Manchester City staff help road accident victim hours after team bus attack by Liverpool fans
Manchester City medical staff stopped to treat a road accident victim outside Anfield following Wednesday's Uefa Champions League loss to Liverpool.
City's team bus, with players and coaching staff on board, stopped close to the Arkles pub for around 25 minutes so club medics could tend to a woman who had been struck by a vehicle.
The incident occurred close to where the team's original coach was pelted with objects by Liverpool fans before the game.
City waited until emergency services arrived.
Significant damage was caused to City's original bus as fans' missiles - including bottles, cans and fireworks - struck it on its journey to the stadium.
The attack began at the same spot where Liverpool fans had gathered in their thousands, and continued as the bus turned onto Anfield Road.
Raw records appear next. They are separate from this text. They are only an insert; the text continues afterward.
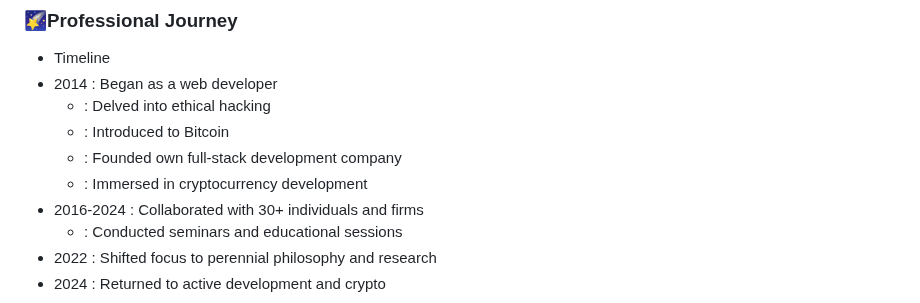
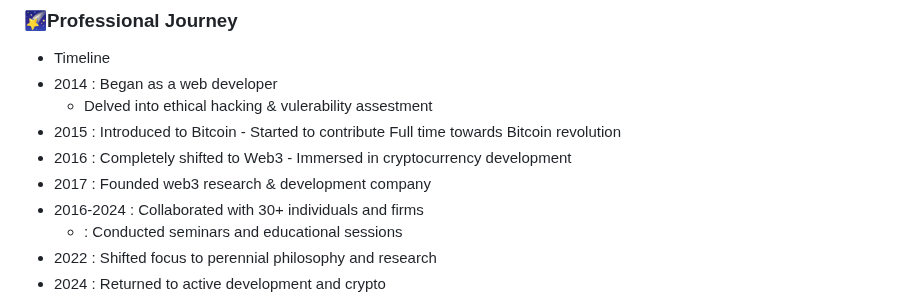
Before and after one commit to 0xneox/0xneox, a Markdown page: README.md, the part around the change. GitHub-like rendering.

```diff
--- a/README.md
+++ b/README.md
@@ -37,10 +37,12 @@
 
 - Timeline
 - 2014 : Began as a web developer
-     - : Delved into ethical hacking
-     - : Introduced to Bitcoin
-     - : Founded own full-stack development company
-     - : Immersed in cryptocurrency development
+     - Delved into ethical hacking & vulerability assestment
+- 2015 : Introduced to Bitcoin
+      -  Started to contribute Full time towards Bitcoin revolution
+- 2016 : Completely shifted to Web3
+      - Immersed in cryptocurrency development
+- 2017 : Founded web3 research & development company
 - 2016-2024 : Collaborated with 30+ individuals and firms
      - : Conducted seminars and educational sessions
 - 2022 : Shifted focus to perennial philosophy and research
```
Visibility was also poor due to red smoke from flares.
City needed a replacement coach after the game, a quarter-final first leg, which they lost 3-0.
European governing body Uefa has opened disciplinary proceedings against Liverpool over the matter.
The attack on the City bus should have led to the game being suspended, according to a psychologist specialising in workplace stress.
"They should have suspended the game, they should never have had the game go ahead," Professor Cary Cooper of the Manchester Business School told Press Association Sport. "Not with players on the bus being intimidated like that. No 1, [suspending the game] is a way of punishing Liverpool and No 2, it's a way of sending a message that this shouldn't happen, but there's no way [the Manchester City players] couldn't have been affected by that.
"Uefa wouldn't have the guts to cancel it for financial reasons - television rights, the people in the stadium.
"The performance was totally uncharacteristic. They must have been unsettled and it must have had a psychological impact on them.
"People think footballers are resilient, but they are normally cosseted, away from the public, they're really well protected - and they're young.
"The majority of them are in their 20s, they're not necessarily life-mature and have been cosseted since the age of 16-17. Then they go to work on a bus and the bus gets attacked before a big event."
Meanwhile, Premier League leaders City are to make a plea to supporters to stay off the pitch at the Etihad Stadium after Saturday's derby against Manchester United.
City can clinch the title with a victory over their rivals but the club want to avoid damage to the pitch by excessive celebrations ahead of next Tuesday's second leg against Liverpool.